In the spirit of political correctness, the IRS long ago did away with the old designations of “husband” and “wife” on individual tax returns, and replaced them with “taxpayer” and “spouse.” The result of this change has led to many headaches for tax practitioners.
It seems that every tax season, inevitably one client will come in to my office and the wife will have it in her craw that she shall be reported as the “taxpayer”; her husband should be “spouse.” Sometimes this demand comes with a reason, something like, “I made more money this year so I am the taxpayer.” Or often the wife (or spouse) is just upset about the unfairness of her husband hogging up that top line. The form was changed to be politically correct, so why not take advantage?

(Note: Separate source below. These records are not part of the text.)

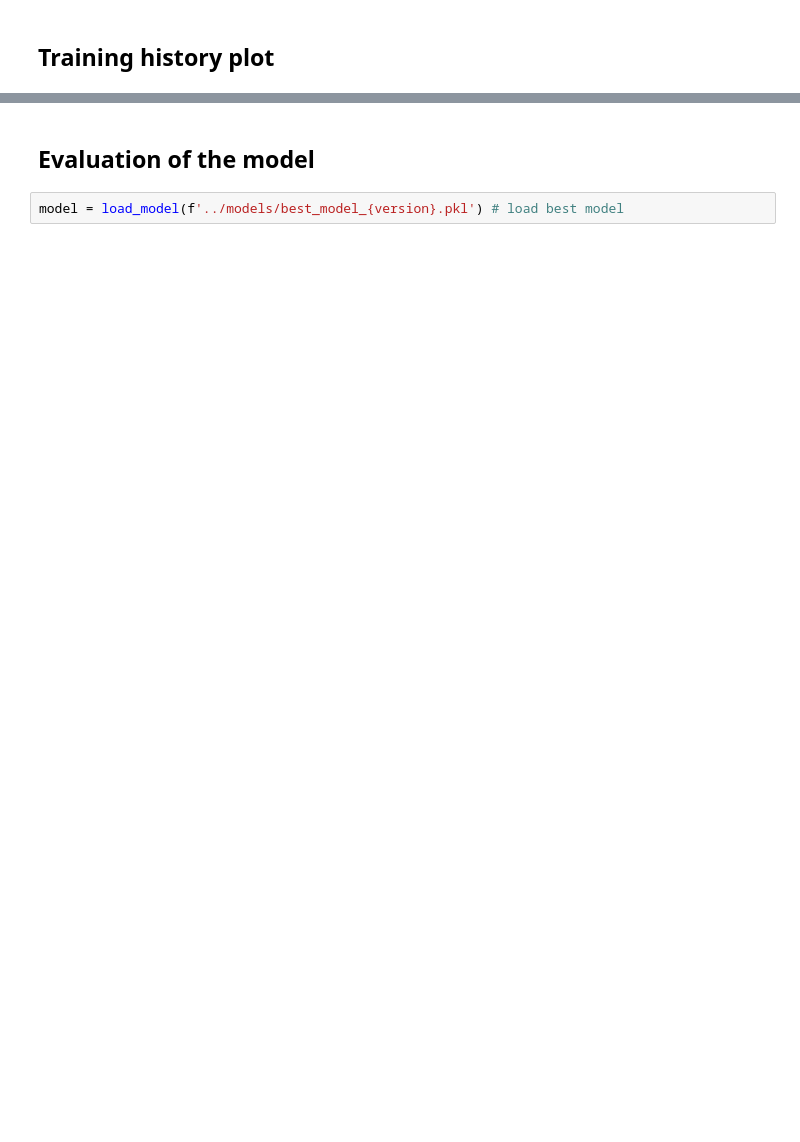
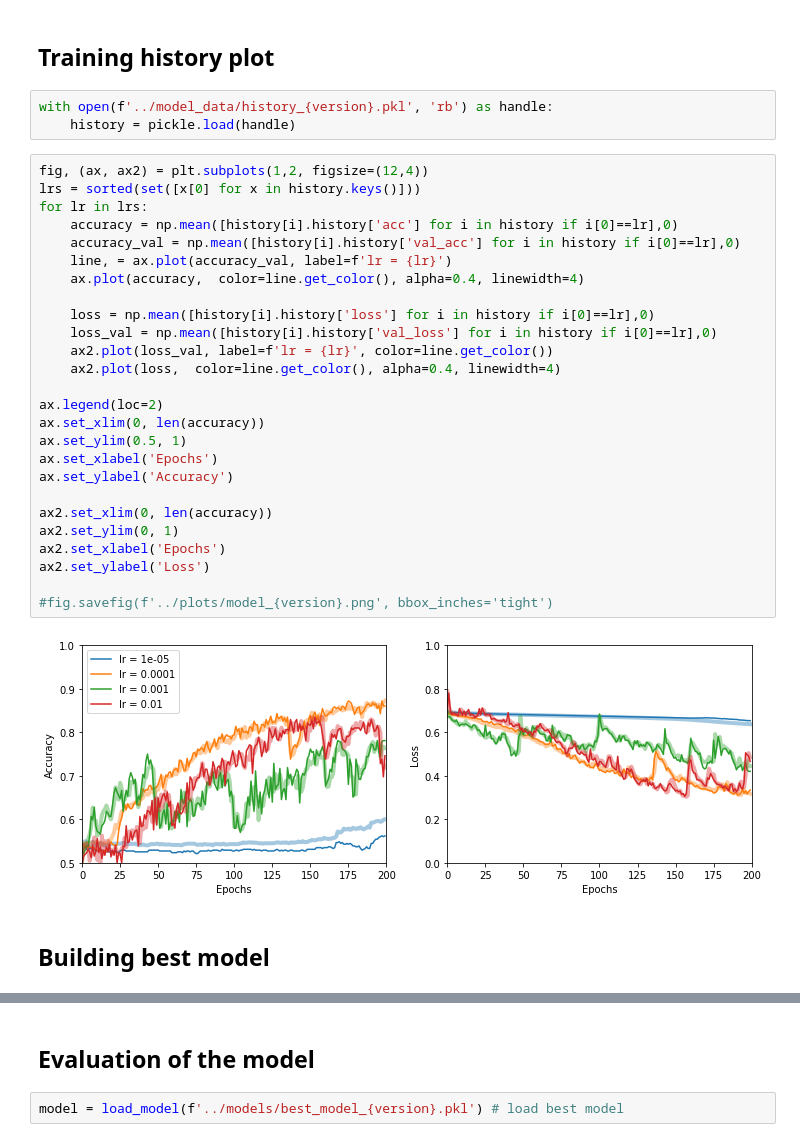
Before and after one commit to AndreaAmico/DeepMouse, a Jupyter notebook: training_models/keras_03.ipynb, the cells around one changed output, grey strips where cells are left out. Drawn from its saved outputs; the diff is of its cells as text; blank space fills up the shorter version.

```diff
--- a/training_models/keras_03.ipynb
+++ b/training_models/keras_03.ipynb
@@ -131,2 +143,35 @@ Epoch 200/200
 # %% [markdown]
 ## Training history plot
+# %%
+with open(f'../model_data/history_{version}.pkl', 'rb') as handle:
+    history = pickle.load(handle)
+# %%
+fig, (ax, ax2) = plt.subplots(1,2, figsize=(12,4))
+lrs = sorted(set([x[0] for x in history.keys()]))
+for lr in lrs:
+    accuracy = np.mean([history[i].history['acc'] for i in history if i[0]==lr],0)
+    accuracy_val = np.mean([history[i].history['val_acc'] for i in history if i[0]==lr],0)
+    line, = ax.plot(accuracy_val, label=f'lr = {lr}')
+    ax.plot(accuracy,  color=line.get_color(), alpha=0.4, linewidth=4)
+
+    loss = np.mean([history[i].history['loss'] for i in history if i[0]==lr],0)
+    loss_val = np.mean([history[i].history['val_loss'] for i in history if i[0]==lr],0)
+    ax2.plot(loss_val, label=f'lr = {lr}', color=line.get_color())
+    ax2.plot(loss,  color=line.get_color(), alpha=0.4, linewidth=4)
+
+ax.legend(loc=2)
+ax.set_xlim(0, len(accuracy))
+ax.set_ylim(0.5, 1)
+ax.set_xlabel('Epochs')
+ax.set_ylabel('Accuracy')
+
+ax2.set_xlim(0, len(accuracy))
+ax2.set_ylim(0, 1)
+ax2.set_xlabel('Epochs')
+ax2.set_ylabel('Loss')
+
+#fig.savefig(f'../plots/model_{version}.png', bbox_inches='tight')
+# %% [output]
+[figure, added]
+# %% [markdown]
+## Building best model
```
Also changed, not shown: parts of 12 cells of this notebook, 12 other files.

Unfortunately, try as they might, the IRS is not set up to allow married women to start taking the top line as “taxpayer.” The IRS Form 1040 instructions read, “if you filed a joint return for 2005 and you are filing a joint return for 2006 with the same spouse, be sure to enter your name and SSNs in the same order as on your 2005 return.” The reason for this statement is because if you switch the taxpayers’ order on the tax return, the IRS computers have trouble tracking it. The IRS computers track tax returns based on the social security number of the “taxpayer.” I have even heard of situations where a taxpayer passed away and when the spouse tried to file as taxpayer (as a widow) in future years, the IRS got confused. From my experience, I would not touch this with a 10-foot pole if a client asked. I get enough unnecessary IRS notices on behalf of clients without tempting them in this area.
So ladies, take note if you are single. When you get married and you file your very first tax return with your new spouse, make sure you get on the top line of that tax return, and maybe you can enjoy being the “taxpayer.” If you don’t take dibs right away, you will never get your chance.
For those of you already married, please don’t take it personally when you go to a tax preparer and they put the man’s name first, if that is how it has been done in past years. Just know we are trying our best to keep the IRS at bay. Maybe in the future the IRS will come up with a better solution. Maybe their computer system will improve to keep track of married filers better. In the meantime, if you are newly married and the order of your names on the tax return has caused the great debate of what constitutes a taxpayer and what constitutes a spouse, just know there is no right or wrong answer. May I suggest flipping a coin? Then stick with your designation for the rest of your marriage.